“Scott,” he says, “you would show him something and he would say, ‘I got it, I got it,’ and he didn’t have it. But he said, ‘I got it.’ He’s the one who didn’t like to practice. Seth would practice. If you sat down to talk to him, because there was always a guitar laying out, he’d grab the guitar and he’d be playing while you were talking to him. I told Scott, whenever he wanted to quit playing guitar, and he wanted to quit taking lessons in piano, I said, ‘You’re not to a point where you can pick up the ball and run with it. You need more lessons.’ And he said he didn’t, and I’m not going to push him. It does me no good to push him. If he had decided that this is what he’s going to do, this is what he’s going to do. But I told him, ‘You’re going to pay the price, and it doesn’t do a daddy any good to say I told you so.’ That’s not why I’m a daddy. He came back around several years later and said, ‘I’m paying the price, I’m gonna go back and take some more lessons,’ and he did.”
No I told you so?
“Never,” Jim says.
“Never,” he says again.
“Might make me feel like I won. I’m not sure there’s any glory in winning. That’s not the reason you’re a parent. You’re a parent to pass it on.”
That pause again.
“The idea is to pass it on.”
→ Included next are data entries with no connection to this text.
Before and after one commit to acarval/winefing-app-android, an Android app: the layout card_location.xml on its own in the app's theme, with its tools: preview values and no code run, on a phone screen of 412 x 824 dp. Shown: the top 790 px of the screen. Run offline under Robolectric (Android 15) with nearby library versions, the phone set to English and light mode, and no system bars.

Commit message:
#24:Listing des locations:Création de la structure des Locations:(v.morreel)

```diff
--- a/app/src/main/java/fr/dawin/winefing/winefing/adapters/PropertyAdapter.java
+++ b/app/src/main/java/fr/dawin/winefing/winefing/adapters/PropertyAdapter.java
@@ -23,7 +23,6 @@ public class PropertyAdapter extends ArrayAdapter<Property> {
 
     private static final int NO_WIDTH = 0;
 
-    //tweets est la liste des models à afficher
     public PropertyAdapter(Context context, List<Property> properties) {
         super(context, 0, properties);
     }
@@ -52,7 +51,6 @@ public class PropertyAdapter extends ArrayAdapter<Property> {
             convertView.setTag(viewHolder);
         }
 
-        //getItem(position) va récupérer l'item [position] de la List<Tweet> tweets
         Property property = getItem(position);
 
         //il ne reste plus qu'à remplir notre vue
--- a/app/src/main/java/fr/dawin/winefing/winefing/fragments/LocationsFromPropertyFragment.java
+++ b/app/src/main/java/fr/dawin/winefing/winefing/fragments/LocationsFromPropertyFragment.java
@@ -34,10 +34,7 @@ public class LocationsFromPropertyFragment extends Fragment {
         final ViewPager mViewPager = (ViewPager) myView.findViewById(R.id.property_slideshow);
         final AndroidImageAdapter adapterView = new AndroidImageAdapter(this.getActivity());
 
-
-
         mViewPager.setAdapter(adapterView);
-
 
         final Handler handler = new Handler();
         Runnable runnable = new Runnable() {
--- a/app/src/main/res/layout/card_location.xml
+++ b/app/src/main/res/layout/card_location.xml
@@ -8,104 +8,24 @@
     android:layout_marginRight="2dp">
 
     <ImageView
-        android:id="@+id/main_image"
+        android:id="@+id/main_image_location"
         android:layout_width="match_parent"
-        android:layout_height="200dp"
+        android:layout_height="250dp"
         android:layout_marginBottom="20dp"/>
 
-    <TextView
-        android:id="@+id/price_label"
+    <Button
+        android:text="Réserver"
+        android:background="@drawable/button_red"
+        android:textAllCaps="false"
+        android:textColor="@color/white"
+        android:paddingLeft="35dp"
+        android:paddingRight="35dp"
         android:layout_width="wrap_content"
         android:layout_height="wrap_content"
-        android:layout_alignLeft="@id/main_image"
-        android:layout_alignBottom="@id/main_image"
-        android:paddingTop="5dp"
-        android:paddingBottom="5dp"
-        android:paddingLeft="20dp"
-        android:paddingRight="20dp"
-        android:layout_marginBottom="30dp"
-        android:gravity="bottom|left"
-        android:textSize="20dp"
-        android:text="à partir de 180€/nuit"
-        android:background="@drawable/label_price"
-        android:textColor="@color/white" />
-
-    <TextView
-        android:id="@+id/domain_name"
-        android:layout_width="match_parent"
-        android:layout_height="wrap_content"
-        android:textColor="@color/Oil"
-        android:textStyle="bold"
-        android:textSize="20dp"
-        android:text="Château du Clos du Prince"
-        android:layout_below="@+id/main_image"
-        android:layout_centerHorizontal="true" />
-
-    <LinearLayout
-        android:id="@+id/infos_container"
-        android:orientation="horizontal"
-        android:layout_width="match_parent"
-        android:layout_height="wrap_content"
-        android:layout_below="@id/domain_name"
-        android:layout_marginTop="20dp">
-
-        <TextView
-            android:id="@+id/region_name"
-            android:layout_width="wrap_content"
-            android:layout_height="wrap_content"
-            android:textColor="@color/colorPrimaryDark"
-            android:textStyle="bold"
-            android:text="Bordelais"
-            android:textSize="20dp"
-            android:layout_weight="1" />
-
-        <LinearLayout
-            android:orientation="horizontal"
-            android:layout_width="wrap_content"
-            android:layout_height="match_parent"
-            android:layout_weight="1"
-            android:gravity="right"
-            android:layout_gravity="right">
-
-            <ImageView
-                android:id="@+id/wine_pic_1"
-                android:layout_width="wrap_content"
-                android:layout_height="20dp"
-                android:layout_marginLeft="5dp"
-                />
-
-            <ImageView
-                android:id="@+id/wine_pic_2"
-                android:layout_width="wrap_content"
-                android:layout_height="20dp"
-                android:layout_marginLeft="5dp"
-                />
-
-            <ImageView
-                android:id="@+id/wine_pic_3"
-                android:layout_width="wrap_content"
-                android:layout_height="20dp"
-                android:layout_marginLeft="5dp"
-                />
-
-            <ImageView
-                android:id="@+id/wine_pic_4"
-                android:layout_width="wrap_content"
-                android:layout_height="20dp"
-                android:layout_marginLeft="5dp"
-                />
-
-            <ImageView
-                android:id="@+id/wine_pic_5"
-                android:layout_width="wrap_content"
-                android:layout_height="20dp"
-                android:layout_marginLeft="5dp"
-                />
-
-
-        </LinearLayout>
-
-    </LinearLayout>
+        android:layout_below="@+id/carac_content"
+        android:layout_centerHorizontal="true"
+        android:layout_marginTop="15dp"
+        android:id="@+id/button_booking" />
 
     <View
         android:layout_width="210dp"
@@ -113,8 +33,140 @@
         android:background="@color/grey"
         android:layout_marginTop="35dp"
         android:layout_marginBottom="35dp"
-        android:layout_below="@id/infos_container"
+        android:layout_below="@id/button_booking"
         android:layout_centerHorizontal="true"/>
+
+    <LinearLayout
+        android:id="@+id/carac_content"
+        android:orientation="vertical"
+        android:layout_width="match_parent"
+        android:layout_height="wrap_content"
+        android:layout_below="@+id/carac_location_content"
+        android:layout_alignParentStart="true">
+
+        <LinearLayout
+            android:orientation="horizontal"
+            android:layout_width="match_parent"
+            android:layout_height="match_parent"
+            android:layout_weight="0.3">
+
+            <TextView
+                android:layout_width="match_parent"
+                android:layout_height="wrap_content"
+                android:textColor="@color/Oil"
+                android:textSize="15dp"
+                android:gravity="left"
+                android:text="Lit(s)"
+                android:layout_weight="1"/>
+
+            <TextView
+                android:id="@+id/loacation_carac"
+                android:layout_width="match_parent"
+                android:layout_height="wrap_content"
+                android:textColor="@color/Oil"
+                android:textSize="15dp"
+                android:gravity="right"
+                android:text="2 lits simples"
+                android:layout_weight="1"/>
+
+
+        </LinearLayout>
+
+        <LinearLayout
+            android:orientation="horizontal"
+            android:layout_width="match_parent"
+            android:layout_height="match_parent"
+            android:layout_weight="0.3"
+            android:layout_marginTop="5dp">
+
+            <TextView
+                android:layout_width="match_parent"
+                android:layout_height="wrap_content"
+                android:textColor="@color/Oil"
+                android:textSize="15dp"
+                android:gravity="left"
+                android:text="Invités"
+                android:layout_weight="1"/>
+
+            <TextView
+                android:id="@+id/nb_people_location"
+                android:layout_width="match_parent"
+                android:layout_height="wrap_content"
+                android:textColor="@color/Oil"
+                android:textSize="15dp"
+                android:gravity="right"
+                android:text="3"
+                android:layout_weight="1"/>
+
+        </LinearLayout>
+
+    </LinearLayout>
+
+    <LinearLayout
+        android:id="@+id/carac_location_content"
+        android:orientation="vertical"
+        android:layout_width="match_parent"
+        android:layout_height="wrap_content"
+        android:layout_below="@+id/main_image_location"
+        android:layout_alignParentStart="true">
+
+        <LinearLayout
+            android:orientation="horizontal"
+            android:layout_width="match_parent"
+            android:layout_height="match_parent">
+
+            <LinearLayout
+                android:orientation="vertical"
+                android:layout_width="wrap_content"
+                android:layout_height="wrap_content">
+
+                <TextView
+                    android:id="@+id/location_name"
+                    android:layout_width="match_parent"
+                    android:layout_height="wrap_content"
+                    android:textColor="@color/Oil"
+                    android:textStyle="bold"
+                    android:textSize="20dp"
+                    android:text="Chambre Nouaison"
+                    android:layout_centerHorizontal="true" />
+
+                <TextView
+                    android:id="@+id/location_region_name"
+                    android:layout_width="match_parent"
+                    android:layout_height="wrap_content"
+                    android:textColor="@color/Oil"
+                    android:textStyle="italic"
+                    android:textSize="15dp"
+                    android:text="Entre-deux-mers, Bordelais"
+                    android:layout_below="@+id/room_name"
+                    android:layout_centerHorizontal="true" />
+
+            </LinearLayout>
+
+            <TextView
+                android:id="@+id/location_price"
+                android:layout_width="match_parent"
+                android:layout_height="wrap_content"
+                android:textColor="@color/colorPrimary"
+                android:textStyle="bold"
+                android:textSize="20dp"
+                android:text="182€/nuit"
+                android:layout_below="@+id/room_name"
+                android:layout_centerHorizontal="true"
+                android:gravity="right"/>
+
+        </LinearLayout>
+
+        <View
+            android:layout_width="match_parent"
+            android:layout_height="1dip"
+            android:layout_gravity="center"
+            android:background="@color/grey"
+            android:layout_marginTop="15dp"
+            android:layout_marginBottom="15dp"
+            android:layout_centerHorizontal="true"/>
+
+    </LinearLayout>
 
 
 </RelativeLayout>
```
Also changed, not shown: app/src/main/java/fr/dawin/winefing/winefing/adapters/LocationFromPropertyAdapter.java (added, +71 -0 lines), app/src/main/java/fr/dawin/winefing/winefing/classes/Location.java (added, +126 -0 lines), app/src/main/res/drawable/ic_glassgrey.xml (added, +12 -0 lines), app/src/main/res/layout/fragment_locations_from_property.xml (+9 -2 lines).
Sarah George walked into Memorial Hall in Chapel Hill the first Sunday evening of November 2008. She had seen the Brothers for the first time at MerleFest in North Wilkesboro more than three years before when she wandered by one of the smaller stages and saw three young men in three-piece suits. Who, she wondered, were “these strange men dressed like they’re from the 19th century but playing this loud bluegrass-rock mix?” It was her parents’ beloved bluegrass, only made for her, and she fell in love. She saw them in Charlotte. She saw them in Greensboro. She saw them in Winston-Salem. Usually up close. At Memorial Hall, though, she was disappointed to see her seat was in the balcony, and her seat wasn’t the only disconnect she’d started to feel.
The Brothers had a new member. The expressive Joe Kwon played the cello. The chart-climbing Emotionalism of 2007 had followed the successes of The Robbinsville Sessions of 2006 and Mignonette of 2004. They had continued to tour pretty much nonstop, but no longer just in the Southeast, or even on the East Coast. They had been on Conan O’Brien’s show. And by the end of 2008, a transformative year, they had signed with Grammy-winning producer Rick Rubin, whose industry history included Metallica, Jay-Z, and Johnny Cash.
The Avett Brothers were no longer this thrilling secret. Fans like Sarah George had to learn to share.
It was new, too, for the Brothers. They had lived in the stitches between the old and the new — “Why’d we have to change?” they asked in “Smoke In Our Lights” on A Carolina Jubilee — the constant cycle of connections, made, lost, made again, and with change comes questions, always.
Sarah George’s balcony seat turned out to be a perfect vantage point. She could see the answers. She could feel the energy, on the stage and in the crowd and in between the two, from the frantic, full-bodied finale of “Laundry Room” to the crowd-wide sing-along at the end of “Go to Sleep” — la la la la la la — to the softer, slower “Ballad of Love and Hate,” sung only by Seth. It’s a beautiful song about the only thing that matters. The stand-up bass was on its side on the stage, and the cello was, too. Scott sat down at the drums, not to play, just to get out of the way, looking weary but grateful. “Thanks for coming, y’all,” he said. The room was dark except for the light shining on Seth. He tuned his guitar and stepped toward the mic. Years later when asked about that show, Seth would talk about its “tender, fragile moments,” the kind that pass by too quickly, in such stark contrast to the hectic everyday jumble, and how at times during that song, during that rendition of “The Ballad of Love and Hate,” it felt to him on the stage like no one in the crowd even wanted to breathe.